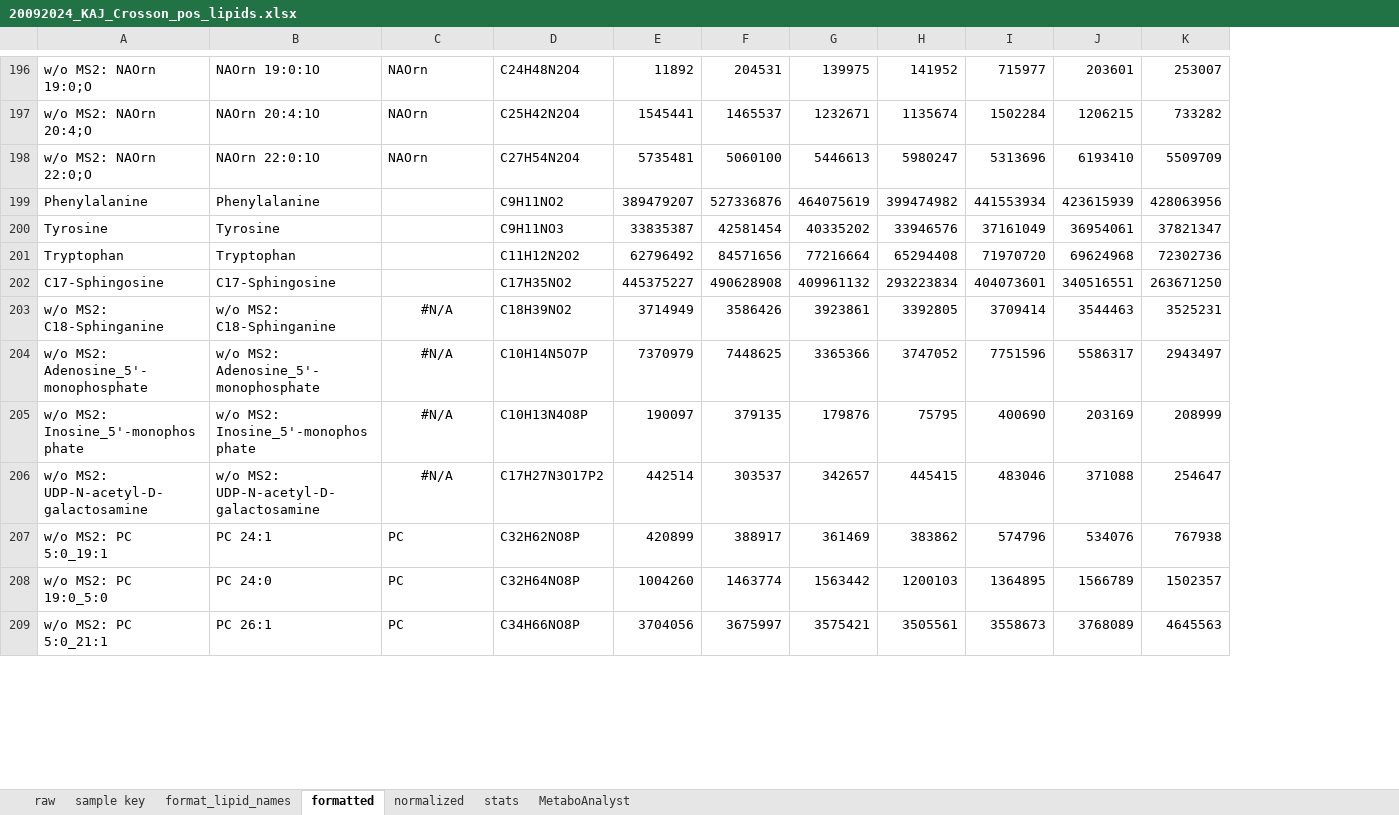
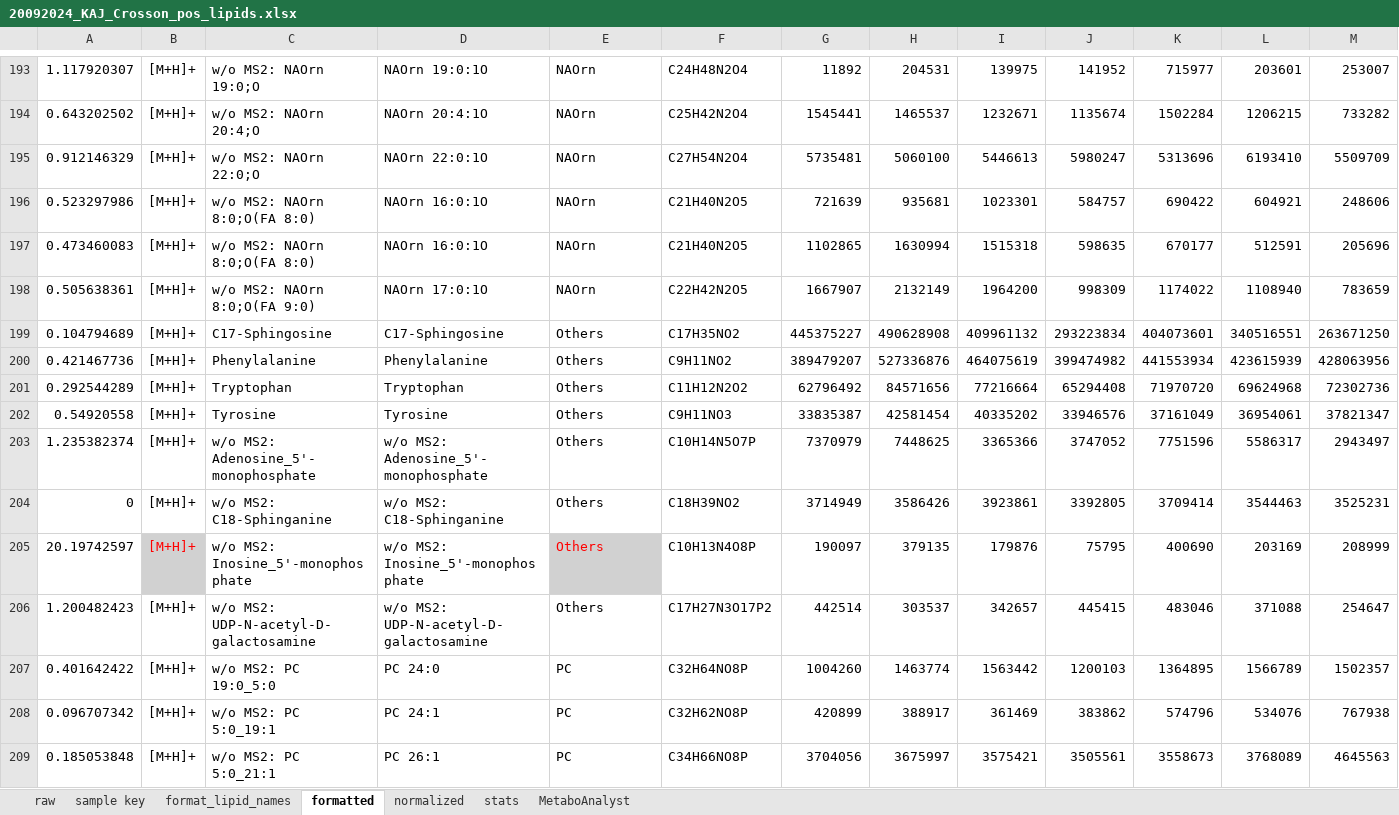
Before and after one commit to mschnizlein/bfrag_cardiolipin, an Excel workbook: data/06-07_lipidomics/20092024_KAJ_Crosson_pos_lipids.xlsx, sheet formatted, drawn as a sheet; only a part is shown, gaps mark what is left out; values as stored, in another font and other column widths than the file's, no borders; removed rows and columns are numbered as before the commit, all else as after; rows hold the shown columns only; the diff covers the shown part only; the diff names each change by its address in the sheet, - before the commit and + after, or states it on an @@ line.

```diff
--- a/data/06-07_lipidomics/20092024_KAJ_Crosson_pos_lipids.xlsx (sheet formatted)
+++ b/data/06-07_lipidomics/20092024_KAJ_Crosson_pos_lipids.xlsx (sheet formatted)
+column A, rows 193-195: 1.117920307 | 0.643202502 | 0.912146329; rows 200-201: 0.421467736 | 0.292544289; row 203: 1.235382374; rows 205-206: 20.19742597 | 1.200482423; rows 208-209: 0.096707342 | 0.185053848
+column B, rows 193-195: all [M+H]+; rows 200-201: [M+H]+ | [M+H]+; row 203: [M+H]+; rows 205-206: [M+H]+ | [M+H]+; rows 208-209: [M+H]+ | [M+H]+
@@ row 191 moved to row 196: 0.523297986 @@
@@ row 192 moved to row 197: 0.473460083 @@
@@ row 193 moved to row 198: 0.505638361 @@
+row 199: 0.104794689 | [M+H]+ | C17-Sphingosine | C17-Sphingosine | Others | C17H35NO2 | 445375227 | 490628908 | 409961132 | 293223834 | 404073601 | 340516551 | 263671250
-E200: (empty)
+E200: Others
-row 200: Tyrosine | Tyrosine |  | C9H11NO3 | 33835387 | 42581454 | 40335202 | 33946576 | 37161049 | 36954061 | 37821347
-E201: (empty)
+E201: Others
-row 202: C17-Sphingosine | C17-Sphingosine |  | C17H35NO2 | 445375227 | 490628908 | 409961132 | 293223834 | 404073601 | 340516551 | 263671250
-row 203: w/o MS2: C18-Sphinganine | w/o MS2: C18-Sphinganine | #N/A | C18H39NO2 | 3714949 | 3586426 | 3923861 | 3392805 | 3709414 | 3544463 | 3525231
+row 202: 0.54920558 | [M+H]+ | Tyrosine | Tyrosine | Others | C9H11NO3 | 33835387 | 42581454 | 40335202 | 33946576 | 37161049 | 36954061 | 37821347
-E203: #N/A
+E203: Others
-E203 alignment: center
+E203 alignment: left
+row 204: 0 | [M+H]+ | w/o MS2: C18-Sphinganine | w/o MS2: C18-Sphinganine | Others | C18H39NO2 | 3714949 | 3586426 | 3923861 | 3392805 | 3709414 | 3544463 | 3525231
-E205:E206: #N/A
+E205:E206: Others
@@ E205 text colour: black → #FF0000, fill: none → #D1D1D1 @@
-E205:E206 alignment: center
+E205:E206 alignment: left
@@ row 208 moved to row 207: 0.401642422 @@
```
Also changed, not shown: 41 added rows, 41 removed rows, 39 moved rows, 70 edited cells and cell formats elsewhere in this sheet, sheet stats, sheet normalized, sheet raw, formulas that keep their value, charts or pictures, 1 other file.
----
*TASK OBJECTIVE:* The reply should repeat the listing above exactly and contain no pictures.

*WRITTEN SOLUTION:*
Before and after one commit to mschnizlein/bfrag_cardiolipin, an Excel workbook: data/06-07_lipidomics/20092024_KAJ_Crosson_pos_lipids.xlsx, sheet formatted, drawn as a sheet; only a part is shown, gaps mark what is left out; values as stored, in another font and other column widths than the file's, no borders; removed rows and columns are numbered as before the commit, all else as after; rows hold the shown columns only; the diff covers the shown part only; the diff names each change by its address in the sheet, - before the commit and + after, or states it on an @@ line.

```diff
--- a/data/06-07_lipidomics/20092024_KAJ_Crosson_pos_lipids.xlsx (sheet formatted)
+++ b/data/06-07_lipidomics/20092024_KAJ_Crosson_pos_lipids.xlsx (sheet formatted)
+column A, rows 193-195: 1.117920307 | 0.643202502 | 0.912146329; rows 200-201: 0.421467736 | 0.292544289; row 203: 1.235382374; rows 205-206: 20.19742597 | 1.200482423; rows 208-209: 0.096707342 | 0.185053848
+column B, rows 193-195: all [M+H]+; rows 200-201: [M+H]+ | [M+H]+; row 203: [M+H]+; rows 205-206: [M+H]+ | [M+H]+; rows 208-209: [M+H]+ | [M+H]+
@@ row 191 moved to row 196: 0.523297986 @@
@@ row 192 moved to row 197: 0.473460083 @@
@@ row 193 moved to row 198: 0.505638361 @@
+row 199: 0.104794689 | [M+H]+ | C17-Sphingosine | C17-Sphingosine | Others | C17H35NO2 | 445375227 | 490628908 | 409961132 | 293223834 | 404073601 | 340516551 | 263671250
-E200: (empty)
+E200: Others
-row 200: Tyrosine | Tyrosine |  | C9H11NO3 | 33835387 | 42581454 | 40335202 | 33946576 | 37161049 | 36954061 | 37821347
-E201: (empty)
+E201: Others
-row 202: C17-Sphingosine | C17-Sphingosine |  | C17H35NO2 | 445375227 | 490628908 | 409961132 | 293223834 | 404073601 | 340516551 | 263671250
-row 203: w/o MS2: C18-Sphinganine | w/o MS2: C18-Sphinganine | #N/A | C18H39NO2 | 3714949 | 3586426 | 3923861 | 3392805 | 3709414 | 3544463 | 3525231
+row 202: 0.54920558 | [M+H]+ | Tyrosine | Tyrosine | Others | C9H11NO3 | 33835387 | 42581454 | 40335202 | 33946576 | 37161049 | 36954061 | 37821347
-E203: #N/A
+E203: Others
-E203 alignment: center
+E203 alignment: left
+row 204: 0 | [M+H]+ | w/o MS2: C18-Sphinganine | w/o MS2: C18-Sphinganine | Others | C18H39NO2 | 3714949 | 3586426 | 3923861 | 3392805 | 3709414 | 3544463 | 3525231
-E205:E206: #N/A
+E205:E206: Others
@@ E205 text colour: black → #FF0000, fill: none → #D1D1D1 @@
-E205:E206 alignment: center
+E205:E206 alignment: left
@@ row 208 moved to row 207: 0.401642422 @@
```
Also changed, not shown: 41 added rows, 41 removed rows, 39 moved rows, 70 edited cells and cell formats elsewhere in this sheet, sheet stats, sheet normalized, sheet raw, formulas that keep their value, charts or pictures, 1 other file.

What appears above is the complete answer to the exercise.